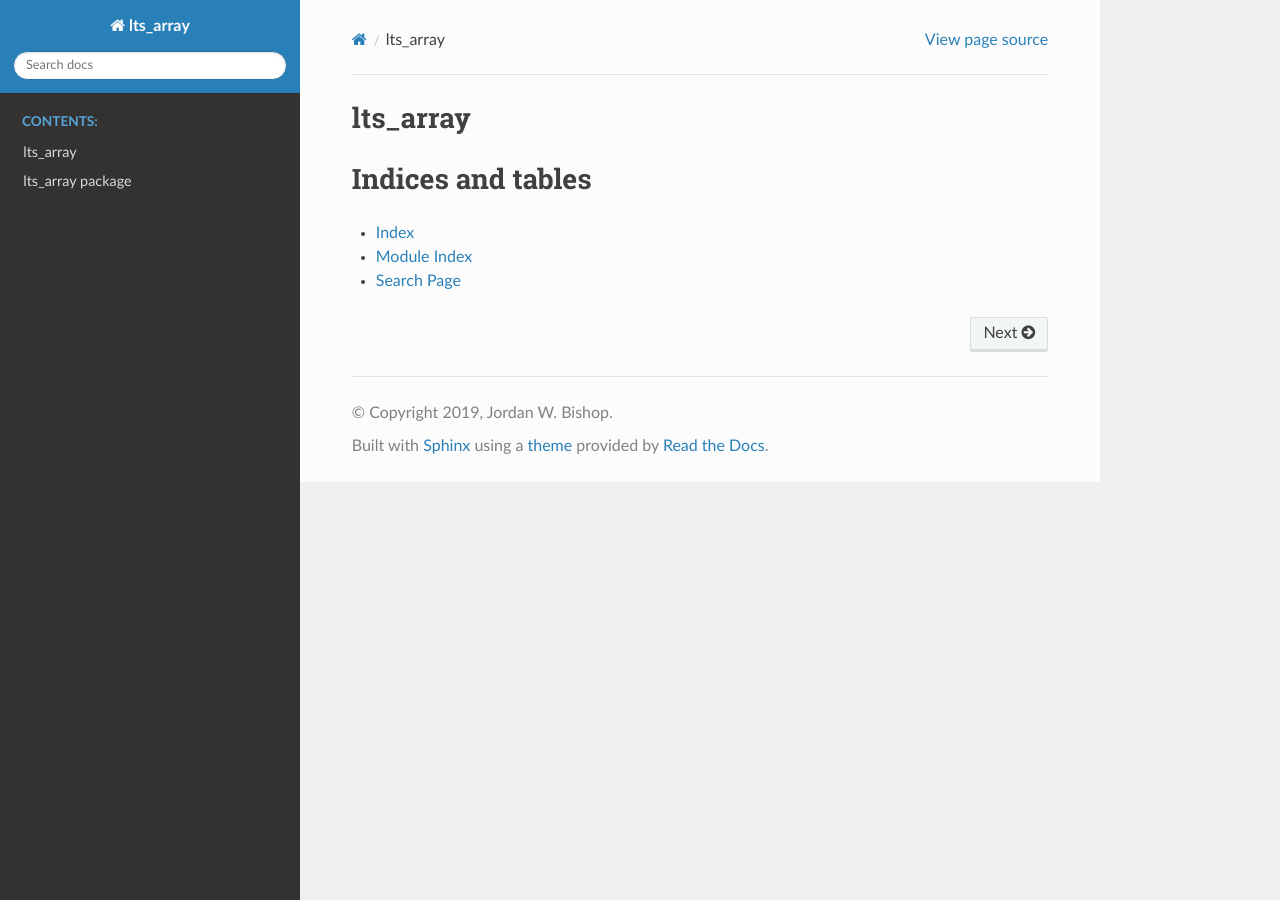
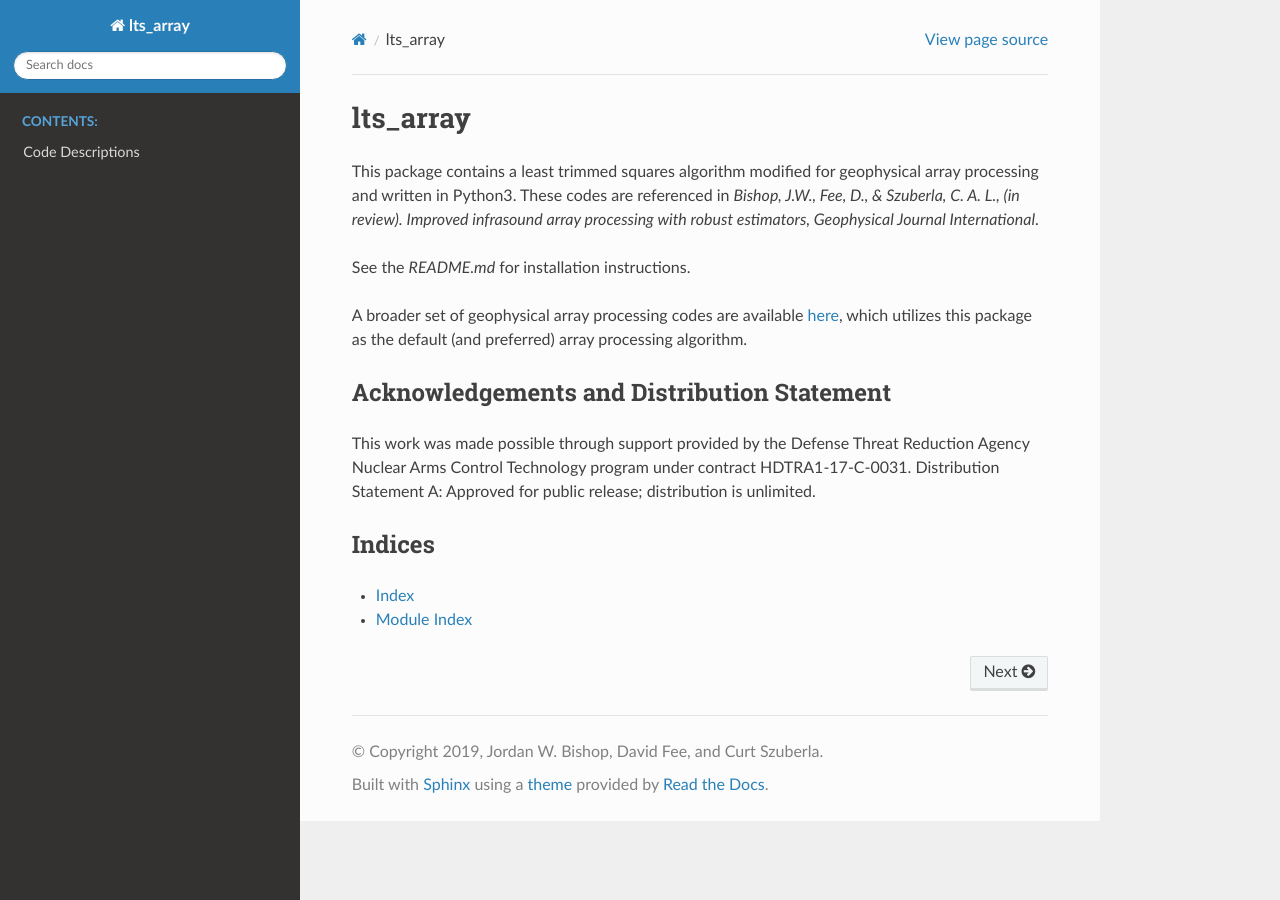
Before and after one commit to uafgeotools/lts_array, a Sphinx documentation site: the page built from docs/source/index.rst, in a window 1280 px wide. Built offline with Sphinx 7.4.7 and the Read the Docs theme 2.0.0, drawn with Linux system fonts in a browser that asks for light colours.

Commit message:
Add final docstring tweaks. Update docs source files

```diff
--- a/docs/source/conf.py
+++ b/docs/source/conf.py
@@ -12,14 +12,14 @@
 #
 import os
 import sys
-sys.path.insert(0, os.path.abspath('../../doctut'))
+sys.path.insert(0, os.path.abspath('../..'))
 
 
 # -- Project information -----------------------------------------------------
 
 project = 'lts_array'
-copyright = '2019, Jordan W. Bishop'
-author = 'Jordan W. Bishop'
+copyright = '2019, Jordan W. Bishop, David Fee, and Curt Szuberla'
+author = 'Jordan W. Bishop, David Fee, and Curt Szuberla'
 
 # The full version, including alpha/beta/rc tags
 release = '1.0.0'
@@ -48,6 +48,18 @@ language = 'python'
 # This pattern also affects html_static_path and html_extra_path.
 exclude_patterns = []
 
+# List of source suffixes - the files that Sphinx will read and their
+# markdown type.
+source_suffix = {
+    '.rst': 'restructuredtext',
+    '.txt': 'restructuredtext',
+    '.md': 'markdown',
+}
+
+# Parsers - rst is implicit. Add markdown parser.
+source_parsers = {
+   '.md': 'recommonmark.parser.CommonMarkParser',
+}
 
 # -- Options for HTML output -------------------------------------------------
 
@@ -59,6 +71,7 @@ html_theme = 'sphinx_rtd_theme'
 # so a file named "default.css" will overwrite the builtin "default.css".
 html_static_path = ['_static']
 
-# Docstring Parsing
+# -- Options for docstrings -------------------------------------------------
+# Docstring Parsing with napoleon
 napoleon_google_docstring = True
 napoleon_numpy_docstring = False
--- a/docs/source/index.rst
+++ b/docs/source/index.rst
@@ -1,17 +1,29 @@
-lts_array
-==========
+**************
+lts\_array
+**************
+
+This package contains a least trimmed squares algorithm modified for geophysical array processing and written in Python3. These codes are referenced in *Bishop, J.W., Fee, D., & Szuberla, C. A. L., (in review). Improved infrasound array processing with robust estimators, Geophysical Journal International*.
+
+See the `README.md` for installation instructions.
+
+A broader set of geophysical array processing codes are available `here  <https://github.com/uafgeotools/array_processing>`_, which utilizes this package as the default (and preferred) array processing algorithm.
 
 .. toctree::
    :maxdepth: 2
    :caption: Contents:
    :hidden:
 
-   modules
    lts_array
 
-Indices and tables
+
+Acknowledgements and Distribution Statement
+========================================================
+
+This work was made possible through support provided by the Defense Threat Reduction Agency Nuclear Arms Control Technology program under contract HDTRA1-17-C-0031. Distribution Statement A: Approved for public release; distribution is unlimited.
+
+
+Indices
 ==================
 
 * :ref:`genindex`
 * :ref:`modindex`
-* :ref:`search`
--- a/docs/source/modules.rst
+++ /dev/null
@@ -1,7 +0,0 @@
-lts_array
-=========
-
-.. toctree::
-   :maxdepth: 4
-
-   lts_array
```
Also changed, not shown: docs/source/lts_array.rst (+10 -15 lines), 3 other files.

## Activity
When copying, output the data exactly and leave out the pictures.

## Written answer
Before and after one commit to uafgeotools/lts_array, a Sphinx documentation site: the page built from docs/source/index.rst, in a window 1280 px wide. Built offline with Sphinx 7.4.7 and the Read the Docs theme 2.0.0, drawn with Linux system fonts in a browser that asks for light colours.

Commit message:
Add final docstring tweaks. Update docs source files

```diff
--- a/docs/source/conf.py
+++ b/docs/source/conf.py
@@ -12,14 +12,14 @@
 #
 import os
 import sys
-sys.path.insert(0, os.path.abspath('../../doctut'))
+sys.path.insert(0, os.path.abspath('../..'))
 
 
 # -- Project information -----------------------------------------------------
 
 project = 'lts_array'
-copyright = '2019, Jordan W. Bishop'
-author = 'Jordan W. Bishop'
+copyright = '2019, Jordan W. Bishop, David Fee, and Curt Szuberla'
+author = 'Jordan W. Bishop, David Fee, and Curt Szuberla'
 
 # The full version, including alpha/beta/rc tags
 release = '1.0.0'
@@ -48,6 +48,18 @@ language = 'python'
 # This pattern also affects html_static_path and html_extra_path.
 exclude_patterns = []
 
+# List of source suffixes - the files that Sphinx will read and their
+# markdown type.
+source_suffix = {
+    '.rst': 'restructuredtext',
+    '.txt': 'restructuredtext',
+    '.md': 'markdown',
+}
+
+# Parsers - rst is implicit. Add markdown parser.
+source_parsers = {
+   '.md': 'recommonmark.parser.CommonMarkParser',
+}
 
 # -- Options for HTML output -------------------------------------------------
 
@@ -59,6 +71,7 @@ html_theme = 'sphinx_rtd_theme'
 # so a file named "default.css" will overwrite the builtin "default.css".
 html_static_path = ['_static']
 
-# Docstring Parsing
+# -- Options for docstrings -------------------------------------------------
+# Docstring Parsing with napoleon
 napoleon_google_docstring = True
 napoleon_numpy_docstring = False
--- a/docs/source/index.rst
+++ b/docs/source/index.rst
@@ -1,17 +1,29 @@
-lts_array
-==========
+**************
+lts\_array
+**************
+
+This package contains a least trimmed squares algorithm modified for geophysical array processing and written in Python3. These codes are referenced in *Bishop, J.W., Fee, D., & Szuberla, C. A. L., (in review). Improved infrasound array processing with robust estimators, Geophysical Journal International*.
+
+See the `README.md` for installation instructions.
+
+A broader set of geophysical array processing codes are available `here  <https://github.com/uafgeotools/array_processing>`_, which utilizes this package as the default (and preferred) array processing algorithm.
 
 .. toctree::
    :maxdepth: 2
    :caption: Contents:
    :hidden:
 
-   modules
    lts_array
 
-Indices and tables
+
+Acknowledgements and Distribution Statement
+========================================================
+
+This work was made possible through support provided by the Defense Threat Reduction Agency Nuclear Arms Control Technology program under contract HDTRA1-17-C-0031. Distribution Statement A: Approved for public release; distribution is unlimited.
+
+
+Indices
 ==================
 
 * :ref:`genindex`
 * :ref:`modindex`
-* :ref:`search`
--- a/docs/source/modules.rst
+++ /dev/null
@@ -1,7 +0,0 @@
-lts_array
-=========
-
-.. toctree::
-   :maxdepth: 4
-
-   lts_array
```
Also changed, not shown: docs/source/lts_array.rst (+10 -15 lines), 3 other files.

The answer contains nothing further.